(Front-end code edit data)
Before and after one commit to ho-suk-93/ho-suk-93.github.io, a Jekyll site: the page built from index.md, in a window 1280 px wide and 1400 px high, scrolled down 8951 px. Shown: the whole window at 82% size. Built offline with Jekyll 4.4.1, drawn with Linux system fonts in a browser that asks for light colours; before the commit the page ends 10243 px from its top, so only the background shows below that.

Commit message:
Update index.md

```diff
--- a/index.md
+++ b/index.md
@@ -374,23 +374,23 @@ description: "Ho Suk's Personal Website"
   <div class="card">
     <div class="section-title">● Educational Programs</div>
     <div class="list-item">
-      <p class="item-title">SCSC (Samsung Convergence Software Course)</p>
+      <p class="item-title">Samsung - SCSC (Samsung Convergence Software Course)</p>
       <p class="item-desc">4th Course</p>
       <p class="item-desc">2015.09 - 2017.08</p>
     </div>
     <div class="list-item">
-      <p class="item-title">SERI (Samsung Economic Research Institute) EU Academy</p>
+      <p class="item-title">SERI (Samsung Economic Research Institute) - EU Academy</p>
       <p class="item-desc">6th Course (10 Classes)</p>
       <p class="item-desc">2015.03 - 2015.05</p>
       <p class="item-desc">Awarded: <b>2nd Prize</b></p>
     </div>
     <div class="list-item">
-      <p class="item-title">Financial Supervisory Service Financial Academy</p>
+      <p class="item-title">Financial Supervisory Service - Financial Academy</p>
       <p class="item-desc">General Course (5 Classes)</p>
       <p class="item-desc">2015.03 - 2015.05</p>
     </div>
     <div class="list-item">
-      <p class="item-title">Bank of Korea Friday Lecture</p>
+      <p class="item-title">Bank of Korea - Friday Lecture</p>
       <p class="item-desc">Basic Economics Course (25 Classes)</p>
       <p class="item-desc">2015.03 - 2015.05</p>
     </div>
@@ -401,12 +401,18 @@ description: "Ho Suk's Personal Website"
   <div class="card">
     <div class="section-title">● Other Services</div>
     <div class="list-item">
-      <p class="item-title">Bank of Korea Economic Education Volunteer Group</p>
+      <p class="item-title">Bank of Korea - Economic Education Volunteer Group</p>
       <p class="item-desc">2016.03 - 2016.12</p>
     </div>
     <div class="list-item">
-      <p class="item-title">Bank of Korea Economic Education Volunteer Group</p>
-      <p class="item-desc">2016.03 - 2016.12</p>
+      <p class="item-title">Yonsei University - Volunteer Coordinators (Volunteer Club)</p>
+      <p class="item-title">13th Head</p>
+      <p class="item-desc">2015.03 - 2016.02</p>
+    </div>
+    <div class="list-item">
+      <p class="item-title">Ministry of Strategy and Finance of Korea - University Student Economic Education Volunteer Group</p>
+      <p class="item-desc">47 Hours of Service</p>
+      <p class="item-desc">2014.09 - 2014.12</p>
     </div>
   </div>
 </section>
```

Task item
Make an exact copy of the records.

Written response
Before and after one commit to ho-suk-93/ho-suk-93.github.io, a Jekyll site: the page built from index.md, in a window 1280 px wide and 1400 px high, scrolled down 8951 px. Shown: the whole window at 82% size. Built offline with Jekyll 4.4.1, drawn with Linux system fonts in a browser that asks for light colours; before the commit the page ends 10243 px from its top, so only the background shows below that.

Commit message:
Update index.md

```diff
--- a/index.md
+++ b/index.md
@@ -374,23 +374,23 @@ description: "Ho Suk's Personal Website"
   <div class="card">
     <div class="section-title">● Educational Programs</div>
     <div class="list-item">
-      <p class="item-title">SCSC (Samsung Convergence Software Course)</p>
+      <p class="item-title">Samsung - SCSC (Samsung Convergence Software Course)</p>
       <p class="item-desc">4th Course</p>
       <p class="item-desc">2015.09 - 2017.08</p>
     </div>
     <div class="list-item">
-      <p class="item-title">SERI (Samsung Economic Research Institute) EU Academy</p>
+      <p class="item-title">SERI (Samsung Economic Research Institute) - EU Academy</p>
       <p class="item-desc">6th Course (10 Classes)</p>
       <p class="item-desc">2015.03 - 2015.05</p>
       <p class="item-desc">Awarded: <b>2nd Prize</b></p>
     </div>
     <div class="list-item">
-      <p class="item-title">Financial Supervisory Service Financial Academy</p>
+      <p class="item-title">Financial Supervisory Service - Financial Academy</p>
       <p class="item-desc">General Course (5 Classes)</p>
       <p class="item-desc">2015.03 - 2015.05</p>
     </div>
     <div class="list-item">
-      <p class="item-title">Bank of Korea Friday Lecture</p>
+      <p class="item-title">Bank of Korea - Friday Lecture</p>
       <p class="item-desc">Basic Economics Course (25 Classes)</p>
       <p class="item-desc">2015.03 - 2015.05</p>
     </div>
@@ -401,12 +401,18 @@ description: "Ho Suk's Personal Website"
   <div class="card">
     <div class="section-title">● Other Services</div>
     <div class="list-item">
-      <p class="item-title">Bank of Korea Economic Education Volunteer Group</p>
+      <p class="item-title">Bank of Korea - Economic Education Volunteer Group</p>
       <p class="item-desc">2016.03 - 2016.12</p>
     </div>
     <div class="list-item">
-      <p class="item-title">Bank of Korea Economic Education Volunteer Group</p>
-      <p class="item-desc">2016.03 - 2016.12</p>
+      <p class="item-title">Yonsei University - Volunteer Coordinators (Volunteer Club)</p>
+      <p class="item-title">13th Head</p>
+      <p class="item-desc">2015.03 - 2016.02</p>
+    </div>
+    <div class="list-item">
+      <p class="item-title">Ministry of Strategy and Finance of Korea - University Student Economic Education Volunteer Group</p>
+      <p class="item-desc">47 Hours of Service</p>
+      <p class="item-desc">2014.09 - 2014.12</p>
     </div>
   </div>
 </section>
```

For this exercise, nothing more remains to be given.